The CFPB said in a news release that utilizing this “dormant authority” will help protect consumers and “level the playing field” between banks and nonbanks.

Officials explained such risky conduct may involve, for example, potentially unfair, deceptive, or abusive acts or practices, or other acts or practices that potentially violate federal consumer financial law.
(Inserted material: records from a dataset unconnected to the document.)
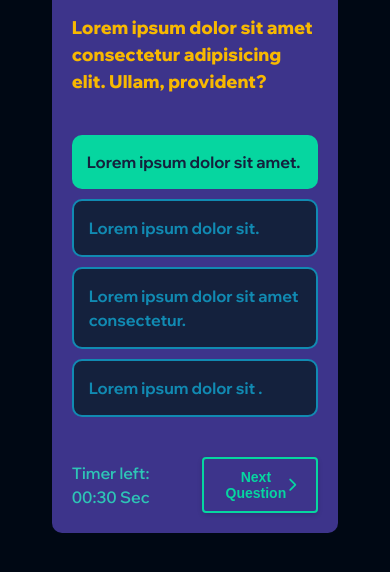
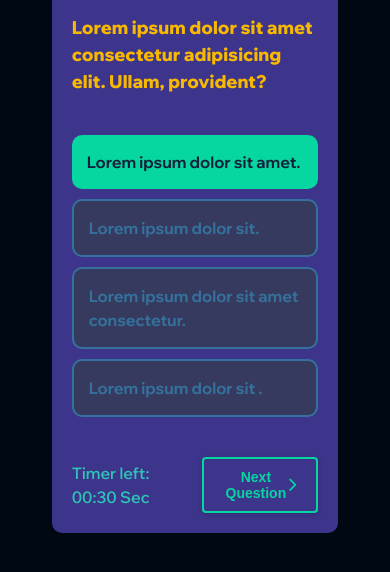
Before and after one commit to Mahyarnafisi/Quiz-app-Project, a website: page index.html in a window 390 px wide. Shown: the part 204-776 px from the top of the page. Drawn offline with Linux system fonts and the light colour scheme.

```diff
--- a/index.html
+++ b/index.html
@@ -43,9 +43,9 @@
             <h4 class="quiz__question">Lorem ipsum dolor sit amet consectetur adipisicing elit. Ullam, provident?</h4>
             <div class="option-container">
               <p class="option correct">Lorem ipsum dolor sit amet.</p>
-              <p class="option">Lorem ipsum dolor sit.</p>
-              <p class="option">Lorem ipsum dolor sit amet consectetur.</p>
-              <p class="option">Lorem ipsum dolor sit .</p>
+              <p class="option deactive">Lorem ipsum dolor sit.</p>
+              <p class="option deactive">Lorem ipsum dolor sit amet consectetur.</p>
+              <p class="option deactive">Lorem ipsum dolor sit .</p>
             </div>
             <div class="footer">
               <p class="timer">Timer left: 00:30 Sec</p>
--- a/sass/main.scss
+++ b/sass/main.scss
@@ -4,10 +4,10 @@
   --color-primary-1: #06d6a0;
   --color-primary-2: #ffd166;
   --color-primary-3: #ee3560;
-
   --color-secondary-1: #2ec4b6;
   --color-secondary-2: #f7b801;
   --color-secondary-3: #3d348b;
+
   --color-white: #edf2f4;
   --color-gray: #8d99ae;
   --color-black: #000814;
```
Also changed, not shown: 1 other file.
The bureau may base such reasonable cause determinations on complaints collected by the CFPB, or on information from other sources, such as judicial opinions and administrative decisions.

The CFPB said it may also learn of such risks through whistleblower complaints, state partners, federal partners, or news reports.

The agency added that it is also seeking public comments on a procedural rule to make this process more transparent.

“Given the rapid growth of consumer offerings by nonbanks, the CFPB is now utilizing a dormant authority to hold nonbanks to the same standards that banks are held to,” CFPB director Rohit Chopra said in the news release. “This authority gives us critical agility to move as quickly as the market, allowing us to conduct examinations of financial companies posing risks to consumers and stop harm before it spreads.”

Under the Dodd-Frank Wall Street Reform and Consumer Protection Act of 2010, the CFPB reiterated that it has authority to use traditional law enforcement to stop companies from engaging in conduct that pose risk to consumers. The bureau acknowledged this power can involve adversarial litigation.

“However, the law also gives the CFPB authority to conduct supervisory examinations to review the books and records of regulated entities,” the bureau said in the news release. “CFPB examiners typically provide a report to entities with problems that need to be addressed, and responsible institutions typically take prompt corrective action.”

For decades before the Dodd-Frank Act, the CFPB pointed out that only banks and credit unions were subject to federal supervision.

“But after the 2008 financial crisis in which nonbank companies played a pivotal role, Congress tasked the CFPB with supervising certain nonbanks, in addition to large depository institutions with more than $10 billion in assets and their service providers,” officials said, asserting that many firms they now can supervise operate nationally and brand themselves as “fintechs.”

The regulator went on to mention that entities subject to the CFPB nonbank supervision can include nonbanks whose activities the CFPB has “reasonable cause” to determine pose risks to consumers.

“This authority is not specific to any particular consumer financial product or service,” officials said. “While the CFPB did implement the provision through a procedural rule in 2013, the agency has now begun to invoke this authority. This will allow the CFPB to be agile and supervise entities that may be fast-growing or are in markets outside the existing nonbank supervision program.”

Another CFPB rule update

The CFPB also issued a procedural rule this week to increase the transparency of the risk-determination process.

Unlike other provisions of law regarding nonbank supervision, the bureau explained in the same release that entities subject to supervision based on risk are given notice and an opportunity to respond.

In order to provide greater guidance to the marketplace on how the CFPB will make determinations, the CFPB is updating an aspect of its procedures for risk determinations to authorize the release of certain information about any final determinations made,” officials said about the procedural rule that can be viewed online.

“The company involved will have an opportunity to provide input to the CFPB on what information is released to the public,” officials added.